[Revision tracking records]
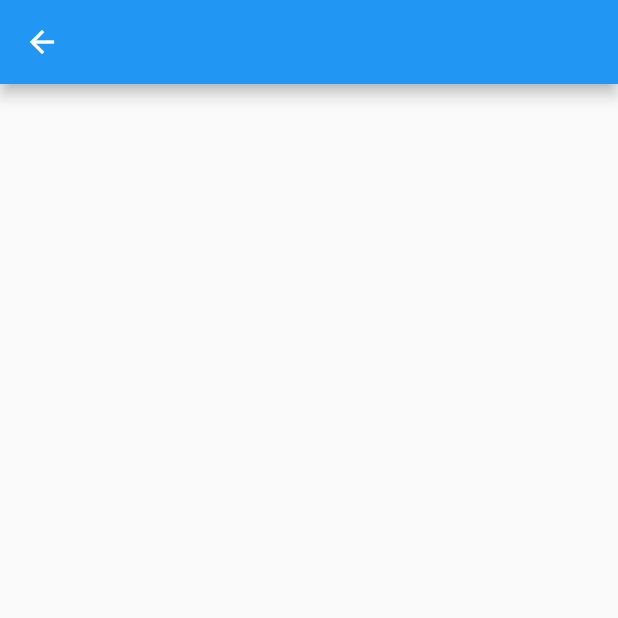
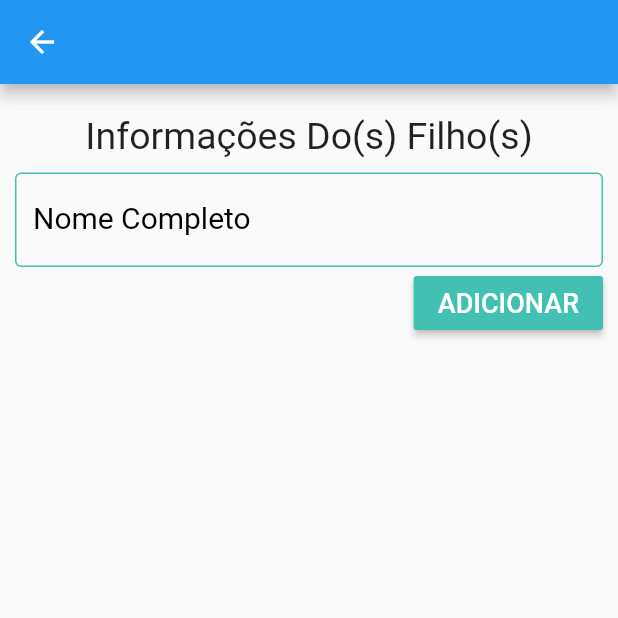
Before and after one commit to FlavioCorreia/defensoria, a Flutter app: the Forlumario_1 screen opened directly, on a phone screen of 412 x 824 dp, the top half of it. Run offline on Flutter 3.47's test engine with Material 2 defaults, Android fonts, the phone set to English and light mode, and no system bars; our stand-ins replace mask_text_input_formatter.

Commit message:
Criação e Atualização
Criado um formulario_helper que tem os build dos text de entrada com e sem máscara e a cor padrão temaVerde.
Atualização do formulario_1 que será a tela de nome dos filhos e já recebe os text de entrada do helper.

```diff
--- a/defensoria/lib/formulario_1.dart
+++ b/defensoria/lib/formulario_1.dart
@@ -1,4 +1,5 @@
 import 'package:flutter/material.dart';
+import 'package:defensoria/formulario_helper.dart';
 
 class Forlumario_1 extends StatefulWidget {
   @override
@@ -6,13 +7,74 @@ class Forlumario_1 extends StatefulWidget {
 }
 
 class _Forlumario_1State extends State<Forlumario_1> {
+  FormularioHelper fHelper = FormularioHelper();
+
+  List<String> _listaNomes = List();
+  final _cNomeCrianca = new TextEditingController();        bool _valNomeCrianca = true;
+
   @override
   Widget build(BuildContext context) {
     return Scaffold(
       appBar: AppBar(),
       body: SingleChildScrollView(
-
-      ),
+        padding: EdgeInsets.all(10),
+        child: Column(
+          children: <Widget>[
+            Divider(height: 10, color: Colors.white),
+            Text('Informações Do(s) Filho(s)', style: TextStyle(fontSize: 25)),
+            Divider(height: 10, color: Colors.white),
+            fHelper.buildTextField("Nome Completo", "Nome: ", _cNomeCrianca, TextInputType.text, _valNomeCrianca),
+            Align(
+              alignment: Alignment.centerRight,
+              child: RaisedButton( child: Text("ADICIONAR", style: TextStyle(fontSize: 18)), textColor: Colors.white, color: fHelper.temaVerde,
+              onPressed: (){
+                if (_cNomeCrianca.text.isEmpty || _cNomeCrianca.text == "") return null;
+                  setState(() {
+                    _listaNomes.add(_cNomeCrianca.text);
+                    _cNomeCrianca.clear();
+                  });
+              }
+              ),
+            ),
+            ListView.builder(
+              shrinkWrap: true,
+              itemCount: _listaNomes.length,
+              itemBuilder: (context, index) {
+                return Container( padding: EdgeInsets.only(top: 8),
+                  child: Dismissible(
+                    key: Key( DateTime.now().millisecondsSinceEpoch.toString()),
+                    background: Container(
+                      color: Colors.orange,
+                      child: Align(
+                        alignment: Alignment(-0.85, 0),
+                        child: Icon(Icons.delete, color: Colors.red),
+                      ),
+                    ),
+                    direction: DismissDirection.startToEnd,
+                    child: Row(mainAxisAlignment: MainAxisAlignment.spaceEvenly,
+                      children: <Widget>[
+                        Expanded(child: Text(_listaNomes[index], style: TextStyle(fontSize: 22))),
+                        IconButton(tooltip: "Apagar nome", icon: Icon(Icons.delete, color: Colors.redAccent),
+                          onPressed: (){
+                            setState(() {
+                              _listaNomes.removeAt(index);
+                            });
+                          }
+                        )
+                      ]
+                    ),
+                    onDismissed: (direction){//APAGAR QUANDO ARRASTA P/ DIREITA
+                      setState(() {
+                        _listaNomes.removeAt(index);
+                      });
+                    }
+                  )
+                );
+              }
+            )
+          ]
+        ),
+      )
     );
   }
 }
--- /dev/null
+++ b/defensoria/lib/formulario_helper.dart
@@ -0,0 +1,57 @@
+import 'package:flutter/material.dart';
+import 'package:mask_text_input_formatter/mask_text_input_formatter.dart';
+
+class FormularioHelper{
+  static final FormularioHelper _instance = FormularioHelper.internal(); //SINGLETOON
+  factory FormularioHelper() => _instance;  //SINGLETOON
+  FormularioHelper.internal();  //SINGLETOON
+
+  Color temaVerde = Color.fromRGBO(66, 192, 177, 1);
+  List<String> _listaNomes = List();
+
+  Widget buildTextField(String label, String prefix, TextEditingController c, TextInputType tit, bool validator, {Function f}){
+    return TextField(
+      controller: c,
+      decoration: InputDecoration(
+        labelText: label,
+        labelStyle: TextStyle(color: Colors.black),
+        border: OutlineInputBorder(),
+        prefixText: prefix,
+        enabledBorder: OutlineInputBorder( borderSide: BorderSide(color: temaVerde)),
+        focusedBorder: OutlineInputBorder( borderSide: BorderSide(color: Colors.orange)),
+        errorText: !validator ? "Informe uma entrada válida" : null,
+      ),
+      style: TextStyle(
+        color: Colors.black,
+        fontSize: 20,
+      ),
+      onChanged: f,
+      keyboardType: tit,
+    );
+  }
+
+  //PASSANDO A MÁSCARA
+  Widget buildTextFieldM(String label, String prefix, TextEditingController c, TextInputType tit, bool validator, {MaskTextInputFormatter mask, Function f}){
+    return TextField(
+      scrollPadding: EdgeInsets.fromLTRB(30, 30, 30, 30),
+      controller: c,
+      inputFormatters: [mask],
+      decoration: InputDecoration(
+        labelText: label,
+        labelStyle: TextStyle(color: Colors.black),
+        border: OutlineInputBorder(),
+        prefixText: prefix,
+        enabledBorder: OutlineInputBorder( borderSide: BorderSide(color: temaVerde)),
+        focusedBorder: OutlineInputBorder( borderSide: BorderSide(color: Colors.orange)),
+        errorText: !validator ? "Informe uma entrada válida" : null,
+      ),
+      style: TextStyle(
+        color: Colors.black,
+        fontSize: 20,
+      ),
+      onChanged: f,
+      keyboardType: tit,
+    );
+  }
+
+}
```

TO DO. In the entries above, count each line that holds "fHelper". Give the total and nothing else.

ANSWER TO THE PROBLEM. 3